How will doctors treat my complete spinal cord injury?
You will receive emergency (also called acute) treatment for your SCI at the scene of your Atlanta accident and immediately following. This can include stabilizing your neck and back, surgeries to remove bone fragments, and removing any objects pressing on the spinal column. After acute treatment and a diagnosis, individualized treatment for your injury begins.
Because complete spinal cord injuries are considered catastrophic and permanent, treatment focuses on rehabilitation and having the best quality of life. The NIH notes that SCI patients are best served by a team of experts, “led by a doctor specializing in physical medicine and rehabilitation (called a physiatrist) and often includes social workers, physical and occupational therapists, recreational therapists, rehabilitation nurses, rehabilitation psychologists, vocational counselors, nutritionists, a case worker, and other specialists.”
Rehabilitation includes physical, occupational, recreational therapy, and vocational rehabilitation and educational training. Patients may also be fitted with adaptive devices, like “a wheelchair, electronic stimulators, assisted training with walking, neural prostheses (assistive devices that may stimulate the nerves to restore lost functions), computer adaptations, and other computer-assisted technology.”
What’s the current research on spinal cord injuries?
Scientists continue investigating ways to treat SCIs in the hopes they can one day be reversed. For example, the Spinal Cord Injury Research Program at Mayo Clinic states:
People with spinal cord injuries face health challenges that affect their quality of life. Therapeutic strategies primarily focus on alleviating secondary conditions associated with paralysis; however, recent novel interventions have revealed the potential for recovery of motor function in this population. Investigators in the Spinal Cord Research Program at Mayo Clinic recognize that both approaches are necessary and important directions for future development and research.
The NIH also participates in research and solutions through its BRAIN initiative.
What causes complete spinal cord injuries?
The NSCISC reports the following top causes of spinal cord injury between 2010 and 2020:
- Vehicular crashes (38.09%)
- Falls (31.22%)
- Violence (14.22%)
- Sports and recreation (8.52%)
- Other, including medical complications (4.33%)
Spinal cord injuries are incredibly serious and incredibly expensive. Further, the majority of SCIs occur in entirely preventable accidents.
Who is liable for my Atlanta spinal cord injury?
When you or a loved one suffers an SCI because of another’s negligence, you’re eligible to file a personal injury claim against the responsible party.
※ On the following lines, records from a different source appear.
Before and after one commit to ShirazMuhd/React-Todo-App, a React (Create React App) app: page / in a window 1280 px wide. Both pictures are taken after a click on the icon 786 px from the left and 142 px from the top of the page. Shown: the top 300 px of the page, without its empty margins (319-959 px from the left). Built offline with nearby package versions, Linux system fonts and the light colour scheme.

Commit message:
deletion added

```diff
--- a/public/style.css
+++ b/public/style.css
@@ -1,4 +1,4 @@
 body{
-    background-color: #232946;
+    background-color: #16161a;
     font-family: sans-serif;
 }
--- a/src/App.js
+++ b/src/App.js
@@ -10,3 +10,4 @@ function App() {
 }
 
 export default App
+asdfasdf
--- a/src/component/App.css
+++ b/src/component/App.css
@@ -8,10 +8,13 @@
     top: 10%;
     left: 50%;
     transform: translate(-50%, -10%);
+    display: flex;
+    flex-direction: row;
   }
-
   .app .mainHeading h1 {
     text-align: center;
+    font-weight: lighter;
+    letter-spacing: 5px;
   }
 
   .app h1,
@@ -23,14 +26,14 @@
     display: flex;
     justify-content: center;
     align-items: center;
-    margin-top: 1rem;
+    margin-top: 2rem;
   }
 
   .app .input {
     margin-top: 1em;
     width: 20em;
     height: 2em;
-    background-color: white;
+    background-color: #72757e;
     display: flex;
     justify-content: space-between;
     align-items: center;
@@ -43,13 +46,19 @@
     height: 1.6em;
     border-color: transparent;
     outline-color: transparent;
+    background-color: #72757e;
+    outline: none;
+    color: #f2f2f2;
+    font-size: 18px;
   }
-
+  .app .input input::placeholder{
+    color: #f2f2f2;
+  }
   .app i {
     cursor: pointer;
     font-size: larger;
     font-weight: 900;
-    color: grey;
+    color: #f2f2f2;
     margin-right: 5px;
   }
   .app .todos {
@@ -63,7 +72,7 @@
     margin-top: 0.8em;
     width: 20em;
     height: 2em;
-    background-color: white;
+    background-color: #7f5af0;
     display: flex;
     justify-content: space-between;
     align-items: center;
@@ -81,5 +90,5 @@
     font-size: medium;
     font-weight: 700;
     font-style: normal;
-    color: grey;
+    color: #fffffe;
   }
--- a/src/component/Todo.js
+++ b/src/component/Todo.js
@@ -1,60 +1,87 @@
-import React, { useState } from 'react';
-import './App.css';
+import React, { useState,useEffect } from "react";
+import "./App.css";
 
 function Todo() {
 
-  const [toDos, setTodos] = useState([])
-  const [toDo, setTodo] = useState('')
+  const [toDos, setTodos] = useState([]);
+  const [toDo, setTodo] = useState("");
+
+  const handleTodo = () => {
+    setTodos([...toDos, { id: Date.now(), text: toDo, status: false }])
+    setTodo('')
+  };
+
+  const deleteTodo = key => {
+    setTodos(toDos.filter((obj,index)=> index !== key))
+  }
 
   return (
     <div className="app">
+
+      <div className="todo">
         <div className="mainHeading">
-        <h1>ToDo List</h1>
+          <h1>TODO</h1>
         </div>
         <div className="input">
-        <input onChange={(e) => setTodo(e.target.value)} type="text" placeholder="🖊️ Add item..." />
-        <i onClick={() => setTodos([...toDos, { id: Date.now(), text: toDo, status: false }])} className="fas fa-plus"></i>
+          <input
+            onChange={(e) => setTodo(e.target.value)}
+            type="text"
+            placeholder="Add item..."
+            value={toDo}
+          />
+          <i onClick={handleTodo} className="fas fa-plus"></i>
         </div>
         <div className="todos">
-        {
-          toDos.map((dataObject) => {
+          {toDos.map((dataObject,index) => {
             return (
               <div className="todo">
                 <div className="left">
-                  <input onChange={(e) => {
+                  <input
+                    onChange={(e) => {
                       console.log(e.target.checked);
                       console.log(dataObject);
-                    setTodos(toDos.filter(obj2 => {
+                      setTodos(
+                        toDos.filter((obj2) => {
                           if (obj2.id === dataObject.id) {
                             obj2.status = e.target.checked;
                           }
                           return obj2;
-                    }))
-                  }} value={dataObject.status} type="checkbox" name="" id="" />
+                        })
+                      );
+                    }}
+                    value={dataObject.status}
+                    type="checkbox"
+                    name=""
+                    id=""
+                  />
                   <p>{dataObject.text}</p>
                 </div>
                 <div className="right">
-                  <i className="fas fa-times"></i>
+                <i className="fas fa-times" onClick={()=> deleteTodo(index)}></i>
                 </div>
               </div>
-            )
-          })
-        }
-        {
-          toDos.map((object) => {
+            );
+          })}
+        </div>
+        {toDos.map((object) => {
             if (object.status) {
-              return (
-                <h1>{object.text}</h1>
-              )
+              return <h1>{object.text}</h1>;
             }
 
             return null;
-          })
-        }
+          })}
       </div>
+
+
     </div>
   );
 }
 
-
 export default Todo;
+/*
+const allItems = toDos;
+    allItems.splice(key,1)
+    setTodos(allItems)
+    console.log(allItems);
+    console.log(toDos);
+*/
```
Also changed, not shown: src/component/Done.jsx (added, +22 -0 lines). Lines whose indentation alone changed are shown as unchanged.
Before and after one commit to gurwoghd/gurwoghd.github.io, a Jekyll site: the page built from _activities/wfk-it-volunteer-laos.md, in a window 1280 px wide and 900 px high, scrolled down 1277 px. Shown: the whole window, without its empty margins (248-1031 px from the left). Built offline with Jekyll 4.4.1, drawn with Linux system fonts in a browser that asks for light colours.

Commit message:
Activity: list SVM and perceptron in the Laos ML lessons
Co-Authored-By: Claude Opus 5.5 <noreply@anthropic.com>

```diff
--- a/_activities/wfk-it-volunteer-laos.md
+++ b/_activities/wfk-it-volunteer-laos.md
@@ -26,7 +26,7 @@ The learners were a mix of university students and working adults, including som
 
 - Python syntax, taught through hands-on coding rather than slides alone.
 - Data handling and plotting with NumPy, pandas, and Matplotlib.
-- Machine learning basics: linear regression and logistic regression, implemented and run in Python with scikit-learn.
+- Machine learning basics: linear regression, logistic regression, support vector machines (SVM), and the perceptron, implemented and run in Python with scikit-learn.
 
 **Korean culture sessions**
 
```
Depending on the circumstances of the incident, liable parties can include the following:
- At-fault driver in a motor vehicle accident
- Owner of dangerous premises or property
- Person who assaulted you
- Physician or surgeon who caused your injury
- School district that contributed to your injury
- Manufacturer of a defective vehicle or product.
The attorneys at Harris Lowry Manton LLP work to hold the right people responsible for your spinal cord injury and to ensure you secure the compensation to which you’re entitled. If you want to talk to an experienced and compassionate injury lawyer today, call our Atlanta office at 404-998-8847, our Savannah office at 912-417-3774, or fill out our contact page and schedule your free initial consultation today.
Jed Manton is committed to representing individuals and business that have been harmed by the actions of others. With a solid track record, Jed has helped numerous clients who have been seriously injured or who have lost a loved one obtain justice, while holding the wrongdoer accountable.
Read more about Jed D. Manton here.